Brain scan after a concussion

Head CT after concussion?


Firstly, evidence of concussion does not show up on standard brain imaging.


If a brain scan of some sort is ordered, the physician is likely looking for evidence that the injury might be more than a concussion. But why might a physician suspect that the injury is more than a concussion?



When might a Head CT be ordered?



The Emergency Physician may use the PECARN Pediatric Head Injury/Trauma Algorithm for determining whether a Head CT is indicated or not.

PECARN stands for Pediatric Emergency Care Applied Research Network.


The goal is to use head CT tests for those people that would benefit from them, that is, those people that are likely to need some sort of medical intervention like neurosurgery.

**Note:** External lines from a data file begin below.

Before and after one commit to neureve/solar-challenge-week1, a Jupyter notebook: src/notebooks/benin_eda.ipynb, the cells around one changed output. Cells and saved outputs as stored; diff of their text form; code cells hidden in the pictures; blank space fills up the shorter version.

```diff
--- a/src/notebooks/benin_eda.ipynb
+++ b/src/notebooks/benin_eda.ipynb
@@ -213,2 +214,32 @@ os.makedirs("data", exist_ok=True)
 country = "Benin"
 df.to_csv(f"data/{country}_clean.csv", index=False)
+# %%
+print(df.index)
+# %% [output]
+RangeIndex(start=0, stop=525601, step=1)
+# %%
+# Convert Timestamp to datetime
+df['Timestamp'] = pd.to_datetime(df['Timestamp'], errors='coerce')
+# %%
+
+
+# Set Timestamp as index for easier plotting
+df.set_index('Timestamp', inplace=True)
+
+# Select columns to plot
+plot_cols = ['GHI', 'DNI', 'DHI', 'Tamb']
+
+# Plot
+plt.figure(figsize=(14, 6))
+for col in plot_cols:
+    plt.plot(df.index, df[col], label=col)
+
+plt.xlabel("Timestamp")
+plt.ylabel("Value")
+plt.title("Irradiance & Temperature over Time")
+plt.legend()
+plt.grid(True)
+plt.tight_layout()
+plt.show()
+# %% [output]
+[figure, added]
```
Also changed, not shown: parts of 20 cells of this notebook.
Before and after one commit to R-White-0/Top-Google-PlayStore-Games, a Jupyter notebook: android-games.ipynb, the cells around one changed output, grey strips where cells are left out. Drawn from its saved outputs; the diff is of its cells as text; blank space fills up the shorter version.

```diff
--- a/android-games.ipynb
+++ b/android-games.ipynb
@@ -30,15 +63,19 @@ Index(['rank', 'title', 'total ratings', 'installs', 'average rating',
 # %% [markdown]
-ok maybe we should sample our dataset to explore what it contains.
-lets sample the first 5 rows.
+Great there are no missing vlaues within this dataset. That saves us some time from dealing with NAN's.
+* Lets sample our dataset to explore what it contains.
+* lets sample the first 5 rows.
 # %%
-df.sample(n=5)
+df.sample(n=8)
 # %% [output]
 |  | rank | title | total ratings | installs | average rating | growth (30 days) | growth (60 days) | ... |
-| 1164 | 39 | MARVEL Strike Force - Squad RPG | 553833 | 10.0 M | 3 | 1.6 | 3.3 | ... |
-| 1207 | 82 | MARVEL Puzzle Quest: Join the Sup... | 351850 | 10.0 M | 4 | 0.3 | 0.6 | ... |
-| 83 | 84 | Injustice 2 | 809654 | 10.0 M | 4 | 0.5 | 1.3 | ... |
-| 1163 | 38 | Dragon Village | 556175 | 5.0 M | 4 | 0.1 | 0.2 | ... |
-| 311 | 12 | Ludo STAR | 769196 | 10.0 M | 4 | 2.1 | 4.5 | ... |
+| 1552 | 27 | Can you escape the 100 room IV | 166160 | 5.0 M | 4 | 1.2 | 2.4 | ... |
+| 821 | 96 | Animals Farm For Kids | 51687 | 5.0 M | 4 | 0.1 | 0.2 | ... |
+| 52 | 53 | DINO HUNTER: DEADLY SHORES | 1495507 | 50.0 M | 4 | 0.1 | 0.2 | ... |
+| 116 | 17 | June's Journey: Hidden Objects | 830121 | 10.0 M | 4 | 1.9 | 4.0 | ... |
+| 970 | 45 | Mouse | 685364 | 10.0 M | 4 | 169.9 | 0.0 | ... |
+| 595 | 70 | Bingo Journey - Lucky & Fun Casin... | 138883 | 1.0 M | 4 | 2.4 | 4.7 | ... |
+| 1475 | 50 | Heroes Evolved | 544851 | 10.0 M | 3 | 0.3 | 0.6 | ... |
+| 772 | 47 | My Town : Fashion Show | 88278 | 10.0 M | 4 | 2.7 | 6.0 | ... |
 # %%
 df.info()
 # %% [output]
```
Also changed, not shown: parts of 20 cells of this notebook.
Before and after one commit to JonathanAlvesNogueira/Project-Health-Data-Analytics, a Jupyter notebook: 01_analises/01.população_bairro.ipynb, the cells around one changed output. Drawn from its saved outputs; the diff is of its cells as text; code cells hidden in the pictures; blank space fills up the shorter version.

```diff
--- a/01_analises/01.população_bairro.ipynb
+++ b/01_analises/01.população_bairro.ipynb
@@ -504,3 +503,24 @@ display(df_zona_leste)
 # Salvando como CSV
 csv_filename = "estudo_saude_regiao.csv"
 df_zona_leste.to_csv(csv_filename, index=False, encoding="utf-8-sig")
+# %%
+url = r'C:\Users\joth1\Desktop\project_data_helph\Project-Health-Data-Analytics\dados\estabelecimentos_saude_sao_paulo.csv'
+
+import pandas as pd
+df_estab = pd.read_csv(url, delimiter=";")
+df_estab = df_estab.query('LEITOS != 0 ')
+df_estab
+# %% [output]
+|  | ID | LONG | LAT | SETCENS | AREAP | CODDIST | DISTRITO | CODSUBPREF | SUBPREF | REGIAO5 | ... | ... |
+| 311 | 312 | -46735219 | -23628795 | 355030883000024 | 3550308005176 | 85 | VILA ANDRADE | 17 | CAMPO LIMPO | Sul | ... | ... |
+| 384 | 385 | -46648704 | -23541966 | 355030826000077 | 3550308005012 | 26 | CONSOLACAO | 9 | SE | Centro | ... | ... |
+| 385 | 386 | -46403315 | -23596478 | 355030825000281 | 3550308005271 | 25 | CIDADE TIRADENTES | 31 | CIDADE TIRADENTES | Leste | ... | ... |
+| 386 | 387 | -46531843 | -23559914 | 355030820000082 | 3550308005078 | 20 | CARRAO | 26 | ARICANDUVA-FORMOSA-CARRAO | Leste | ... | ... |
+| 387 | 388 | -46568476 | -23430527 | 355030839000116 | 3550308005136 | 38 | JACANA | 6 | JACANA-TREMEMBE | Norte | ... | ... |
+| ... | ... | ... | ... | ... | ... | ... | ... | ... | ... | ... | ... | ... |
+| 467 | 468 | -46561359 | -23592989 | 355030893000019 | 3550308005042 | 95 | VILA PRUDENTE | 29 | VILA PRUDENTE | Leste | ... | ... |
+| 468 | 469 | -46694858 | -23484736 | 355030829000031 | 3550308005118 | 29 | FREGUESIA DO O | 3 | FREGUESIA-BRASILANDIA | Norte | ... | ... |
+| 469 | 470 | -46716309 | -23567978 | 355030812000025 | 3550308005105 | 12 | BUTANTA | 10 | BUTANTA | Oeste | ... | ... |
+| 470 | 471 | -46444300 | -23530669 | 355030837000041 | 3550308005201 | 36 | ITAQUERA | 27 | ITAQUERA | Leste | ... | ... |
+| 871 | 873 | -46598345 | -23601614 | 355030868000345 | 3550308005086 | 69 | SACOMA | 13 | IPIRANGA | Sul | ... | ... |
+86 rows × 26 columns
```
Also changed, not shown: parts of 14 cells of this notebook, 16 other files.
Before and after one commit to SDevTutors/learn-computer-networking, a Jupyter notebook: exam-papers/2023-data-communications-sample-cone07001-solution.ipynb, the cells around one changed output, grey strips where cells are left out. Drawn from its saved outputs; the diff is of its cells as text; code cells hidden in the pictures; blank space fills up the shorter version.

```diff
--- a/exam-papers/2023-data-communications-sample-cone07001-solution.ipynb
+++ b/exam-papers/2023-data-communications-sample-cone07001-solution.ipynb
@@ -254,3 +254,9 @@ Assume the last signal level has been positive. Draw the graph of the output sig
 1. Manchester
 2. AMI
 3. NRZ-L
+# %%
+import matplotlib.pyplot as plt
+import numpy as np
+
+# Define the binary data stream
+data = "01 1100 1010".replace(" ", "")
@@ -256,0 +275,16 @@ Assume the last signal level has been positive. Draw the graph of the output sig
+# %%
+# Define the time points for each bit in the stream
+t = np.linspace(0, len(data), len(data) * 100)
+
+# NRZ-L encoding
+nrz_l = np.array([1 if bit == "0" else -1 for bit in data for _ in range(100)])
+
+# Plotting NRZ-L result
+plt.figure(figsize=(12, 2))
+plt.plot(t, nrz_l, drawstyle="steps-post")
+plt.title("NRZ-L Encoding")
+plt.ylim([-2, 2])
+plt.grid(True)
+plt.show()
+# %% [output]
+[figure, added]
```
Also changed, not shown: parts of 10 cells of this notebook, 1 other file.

The other goal is to avoid using head CT scans on people who are low risk of needing hospital admission and medical intervention. This is because a CT scan uses X-rays which is an ionizing radiation. One head CT scan can be the equivalent of 100 chest X-rays of radiation exposure. There is a small increased risk of cancer later in life when people are exposed to ionizing radiation, but this depends on the total amount of radiation exposure.. This is why clinical prediction rules like the PECARN Rule are developed and tested.


 

So here’s a summary of the PECARN Rule for determining if a Head CT is indicated for children aged 2 – 18 years old.



Step 1:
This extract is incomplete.